(Data extract Opens)

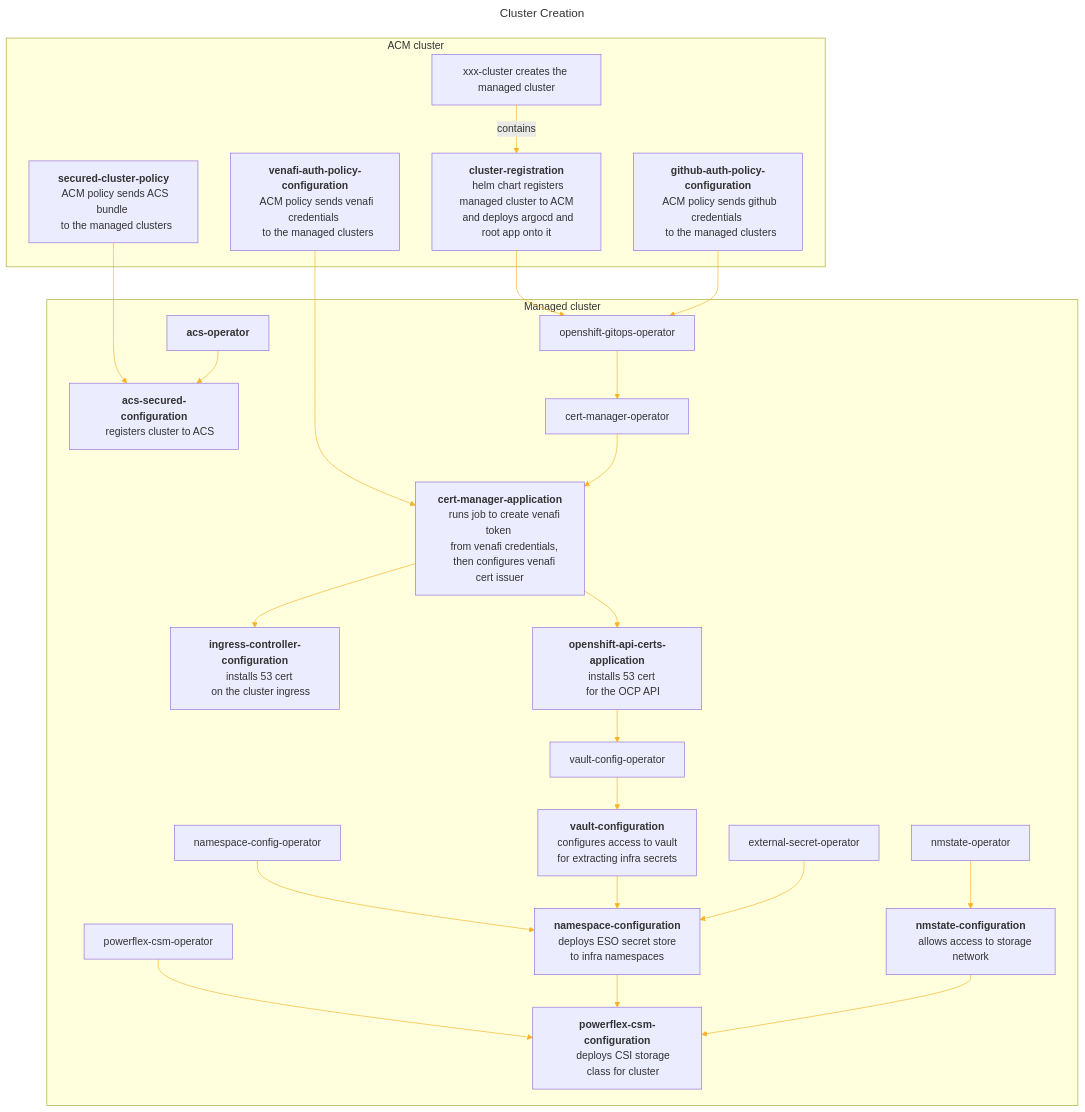
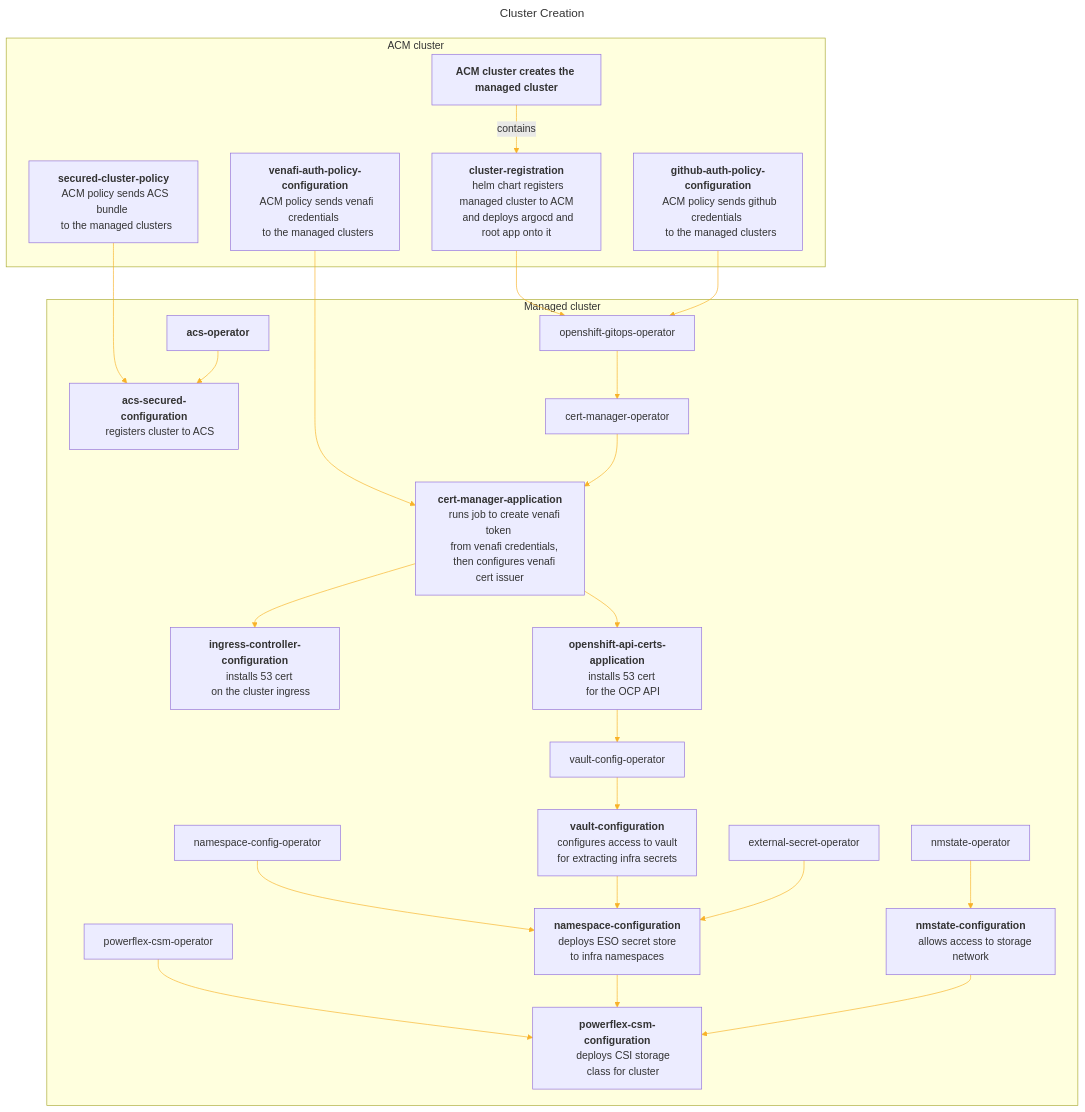
One commit to mmwillingham/acm changed the diagram in test-mermaid/test-mermaid.build.md. Above: the diagram before and after it, drawn with Mermaid.

````diff
--- a/test-mermaid/test-mermaid.build.md
+++ b/test-mermaid/test-mermaid.build.md
@@ -2,68 +2,68 @@
 ```mermaid
 ---
 title: Cluster Creation
 ---
 %%{
   init: {
     'theme': 'default',
     'themeVariables': {
       'primaryColor': '#BB2528',
       'primaryTextColor': '#fff',
       'primaryBorderColor': '#7C0000',
       'lineColor': '#F8B229',
       'secondaryColor': '#006100',
       'tertiaryColor': '#fff'
     }
   }
 }%%
 flowchart TD
 venafi-auth-policy-configuration --> cert-manager-application
 cluster-registration --> openshift-gitops-operator
 github-auth-policy-configuration --> openshift-gitops-operator
 secured-cluster-policy --> acs-secured-configuration
 subgraph ACM cluster
-xxx-cluster["xxx-cluster creates the managed cluster"] -- contains --> cluster-registration["<b>cluster-registration</b>
+xxx-cluster["<b>ACM cluster creates the managed cluster</b>"] -- contains --> cluster-registration["<b>cluster-registration</b>
   helm chart registers managed cluster to ACM
   and deploys argocd and root app onto it"]
 venafi-auth-policy-configuration["<b>venafi-auth-policy-configuration</b>
   ACM policy sends venafi credentials 
   to the managed clusters"]
 github-auth-policy-configuration["<b>github-auth-policy-configuration</b>
   ACM policy sends github credentials 
   to the managed clusters"]
 secured-cluster-policy["<b>secured-cluster-policy</b>
   ACM policy sends ACS bundle 
   to the managed clusters"]
 end
 subgraph Managed cluster
 openshift-gitops-operator --> cert-manager-operator
 cert-manager-operator --> cert-manager-application["<b>cert-manager-application</b>
     runs job to create venafi token 
     from venafi credentials, 
     then configures venafi cert issuer"]
 cert-manager-application --> ingress-controller-configuration["<b>ingress-controller-configuration</b>
     installs 53 cert 
     on the cluster ingress"]
 cert-manager-application --> openshift-api-certs-application["<b>openshift-api-certs-application</b>
     installs 53 cert 
     for the OCP API"]    
 openshift-api-certs-application --> vault-config-operator
 vault-config-operator --> vault-configuration["<b>vault-configuration</b>
     configures access to vault 
     for extracting infra secrets"]
 nmstate-operator --> nmstate-configuration["<b>nmstate-configuration</b>
     allows access to storage network"]
 namespace-config-operator --> namespace-configuration["<b>namespace-configuration</b>
     deploys ESO secret store 
     to infra namespaces"]
 vault-configuration --> namespace-configuration
 external-secret-operator --> namespace-configuration
 powerflex-csm-operator --> powerflex-csm-configuration["<b>powerflex-csm-configuration</b>
     deploys CSI storage
     class for cluster"]
 namespace-configuration --> powerflex-csm-configuration
 nmstate-configuration --> powerflex-csm-configuration
 acs-operator["<b>acs-operator</b>"] --> acs-secured-configuration["<b>acs-secured-configuration</b>
     registers cluster to ACS"]    
 end
 ```
````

(Data extract Closes)

» **Exercise prompt**
Each record above goes into the copy unchanged; the pictures do not.

» **Your solution**
One commit to mmwillingham/acm changed the diagram in test-mermaid/test-mermaid.build.md. Above: the diagram before and after it, drawn with Mermaid.

````diff
--- a/test-mermaid/test-mermaid.build.md
+++ b/test-mermaid/test-mermaid.build.md
@@ -2,68 +2,68 @@
 ```mermaid
 ---
 title: Cluster Creation
 ---
 %%{
   init: {
     'theme': 'default',
     'themeVariables': {
       'primaryColor': '#BB2528',
       'primaryTextColor': '#fff',
       'primaryBorderColor': '#7C0000',
       'lineColor': '#F8B229',
       'secondaryColor': '#006100',
       'tertiaryColor': '#fff'
     }
   }
 }%%
 flowchart TD
 venafi-auth-policy-configuration --> cert-manager-application
 cluster-registration --> openshift-gitops-operator
 github-auth-policy-configuration --> openshift-gitops-operator
 secured-cluster-policy --> acs-secured-configuration
 subgraph ACM cluster
-xxx-cluster["xxx-cluster creates the managed cluster"] -- contains --> cluster-registration["<b>cluster-registration</b>
+xxx-cluster["<b>ACM cluster creates the managed cluster</b>"] -- contains --> cluster-registration["<b>cluster-registration</b>
   helm chart registers managed cluster to ACM
   and deploys argocd and root app onto it"]
 venafi-auth-policy-configuration["<b>venafi-auth-policy-configuration</b>
   ACM policy sends venafi credentials 
   to the managed clusters"]
 github-auth-policy-configuration["<b>github-auth-policy-configuration</b>
   ACM policy sends github credentials 
   to the managed clusters"]
 secured-cluster-policy["<b>secured-cluster-policy</b>
   ACM policy sends ACS bundle 
   to the managed clusters"]
 end
 subgraph Managed cluster
 openshift-gitops-operator --> cert-manager-operator
 cert-manager-operator --> cert-manager-application["<b>cert-manager-application</b>
     runs job to create venafi token 
     from venafi credentials, 
     then configures venafi cert issuer"]
 cert-manager-application --> ingress-controller-configuration["<b>ingress-controller-configuration</b>
     installs 53 cert 
     on the cluster ingress"]
 cert-manager-application --> openshift-api-certs-application["<b>openshift-api-certs-application</b>
     installs 53 cert 
     for the OCP API"]    
 openshift-api-certs-application --> vault-config-operator
 vault-config-operator --> vault-configuration["<b>vault-configuration</b>
     configures access to vault 
     for extracting infra secrets"]
 nmstate-operator --> nmstate-configuration["<b>nmstate-configuration</b>
     allows access to storage network"]
 namespace-config-operator --> namespace-configuration["<b>namespace-configuration</b>
     deploys ESO secret store 
     to infra namespaces"]
 vault-configuration --> namespace-configuration
 external-secret-operator --> namespace-configuration
 powerflex-csm-operator --> powerflex-csm-configuration["<b>powerflex-csm-configuration</b>
     deploys CSI storage
     class for cluster"]
 namespace-configuration --> powerflex-csm-configuration
 nmstate-configuration --> powerflex-csm-configuration
 acs-operator["<b>acs-operator</b>"] --> acs-secured-configuration["<b>acs-secured-configuration</b>
     registers cluster to ACS"]    
 end
 ```
````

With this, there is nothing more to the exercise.